── Stored data

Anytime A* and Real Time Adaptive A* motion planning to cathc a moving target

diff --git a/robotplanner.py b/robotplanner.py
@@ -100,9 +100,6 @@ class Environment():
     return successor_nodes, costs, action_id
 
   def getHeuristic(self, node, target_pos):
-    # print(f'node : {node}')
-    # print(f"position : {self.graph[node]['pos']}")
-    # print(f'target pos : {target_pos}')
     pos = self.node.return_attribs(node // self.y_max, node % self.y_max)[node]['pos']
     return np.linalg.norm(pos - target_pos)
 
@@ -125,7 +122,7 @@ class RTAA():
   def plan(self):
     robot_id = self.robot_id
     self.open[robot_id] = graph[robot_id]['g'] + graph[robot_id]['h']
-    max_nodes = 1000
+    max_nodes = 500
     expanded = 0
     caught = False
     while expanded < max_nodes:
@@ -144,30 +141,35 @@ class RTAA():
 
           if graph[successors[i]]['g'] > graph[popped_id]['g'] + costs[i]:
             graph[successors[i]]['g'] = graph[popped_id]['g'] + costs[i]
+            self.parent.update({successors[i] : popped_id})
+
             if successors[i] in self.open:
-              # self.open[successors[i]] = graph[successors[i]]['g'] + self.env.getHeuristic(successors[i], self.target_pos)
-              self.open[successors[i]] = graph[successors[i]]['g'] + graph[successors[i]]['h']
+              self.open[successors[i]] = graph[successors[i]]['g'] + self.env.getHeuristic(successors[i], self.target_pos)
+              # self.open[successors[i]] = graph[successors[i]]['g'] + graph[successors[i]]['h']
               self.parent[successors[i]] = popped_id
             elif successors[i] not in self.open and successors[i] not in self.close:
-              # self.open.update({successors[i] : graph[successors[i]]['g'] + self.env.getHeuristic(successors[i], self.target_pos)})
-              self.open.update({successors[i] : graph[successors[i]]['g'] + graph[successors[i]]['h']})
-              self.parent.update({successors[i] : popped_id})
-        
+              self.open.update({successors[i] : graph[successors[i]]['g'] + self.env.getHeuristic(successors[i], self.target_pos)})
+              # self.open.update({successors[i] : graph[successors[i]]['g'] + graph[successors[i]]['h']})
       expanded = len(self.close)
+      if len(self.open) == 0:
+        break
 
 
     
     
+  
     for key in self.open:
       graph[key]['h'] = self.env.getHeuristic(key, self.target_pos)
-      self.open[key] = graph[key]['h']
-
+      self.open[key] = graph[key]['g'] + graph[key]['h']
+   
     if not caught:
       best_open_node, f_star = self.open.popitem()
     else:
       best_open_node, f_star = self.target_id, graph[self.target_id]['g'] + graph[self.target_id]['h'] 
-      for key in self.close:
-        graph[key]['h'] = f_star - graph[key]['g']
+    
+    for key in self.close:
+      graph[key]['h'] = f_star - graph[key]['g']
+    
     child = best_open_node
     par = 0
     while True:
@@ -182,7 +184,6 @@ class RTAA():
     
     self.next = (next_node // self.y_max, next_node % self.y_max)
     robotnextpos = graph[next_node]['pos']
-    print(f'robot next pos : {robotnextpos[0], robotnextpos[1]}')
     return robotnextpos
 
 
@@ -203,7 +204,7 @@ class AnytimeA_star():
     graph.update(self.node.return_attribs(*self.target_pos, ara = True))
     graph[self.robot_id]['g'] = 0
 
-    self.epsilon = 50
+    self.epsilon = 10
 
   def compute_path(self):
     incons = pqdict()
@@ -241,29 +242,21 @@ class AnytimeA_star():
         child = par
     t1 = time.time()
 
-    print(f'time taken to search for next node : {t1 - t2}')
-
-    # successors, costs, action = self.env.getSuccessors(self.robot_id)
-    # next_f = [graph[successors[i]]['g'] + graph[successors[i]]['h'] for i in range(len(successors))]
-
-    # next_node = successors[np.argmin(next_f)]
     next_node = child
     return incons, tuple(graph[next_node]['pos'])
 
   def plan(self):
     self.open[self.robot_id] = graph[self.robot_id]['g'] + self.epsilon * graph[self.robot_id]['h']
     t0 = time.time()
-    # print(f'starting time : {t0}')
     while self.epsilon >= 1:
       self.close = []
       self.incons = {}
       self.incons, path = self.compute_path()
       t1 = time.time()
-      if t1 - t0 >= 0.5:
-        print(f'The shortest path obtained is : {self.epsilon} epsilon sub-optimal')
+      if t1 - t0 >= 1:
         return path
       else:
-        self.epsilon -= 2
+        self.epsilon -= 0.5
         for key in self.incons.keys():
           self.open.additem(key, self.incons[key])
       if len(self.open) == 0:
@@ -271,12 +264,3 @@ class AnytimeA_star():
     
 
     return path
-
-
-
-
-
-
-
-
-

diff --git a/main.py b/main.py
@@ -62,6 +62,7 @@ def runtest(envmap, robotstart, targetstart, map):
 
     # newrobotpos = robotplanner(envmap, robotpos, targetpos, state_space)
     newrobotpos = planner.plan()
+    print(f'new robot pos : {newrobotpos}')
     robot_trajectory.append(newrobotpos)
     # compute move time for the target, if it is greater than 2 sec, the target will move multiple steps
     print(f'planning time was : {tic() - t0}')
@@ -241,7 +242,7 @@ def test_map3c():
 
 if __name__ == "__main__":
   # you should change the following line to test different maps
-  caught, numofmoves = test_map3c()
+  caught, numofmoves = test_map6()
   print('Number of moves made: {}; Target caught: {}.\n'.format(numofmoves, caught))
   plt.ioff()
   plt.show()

────

#### Exercise details:
All lines above that include the word "incons" must be copied into the answer.

#### Result of the exercise:
     incons = pqdict()
     return incons, tuple(graph[next_node]['pos'])
       self.incons = {}
       self.incons, path = self.compute_path()
         for key in self.incons.keys():
           self.open.additem(key, self.incons[key])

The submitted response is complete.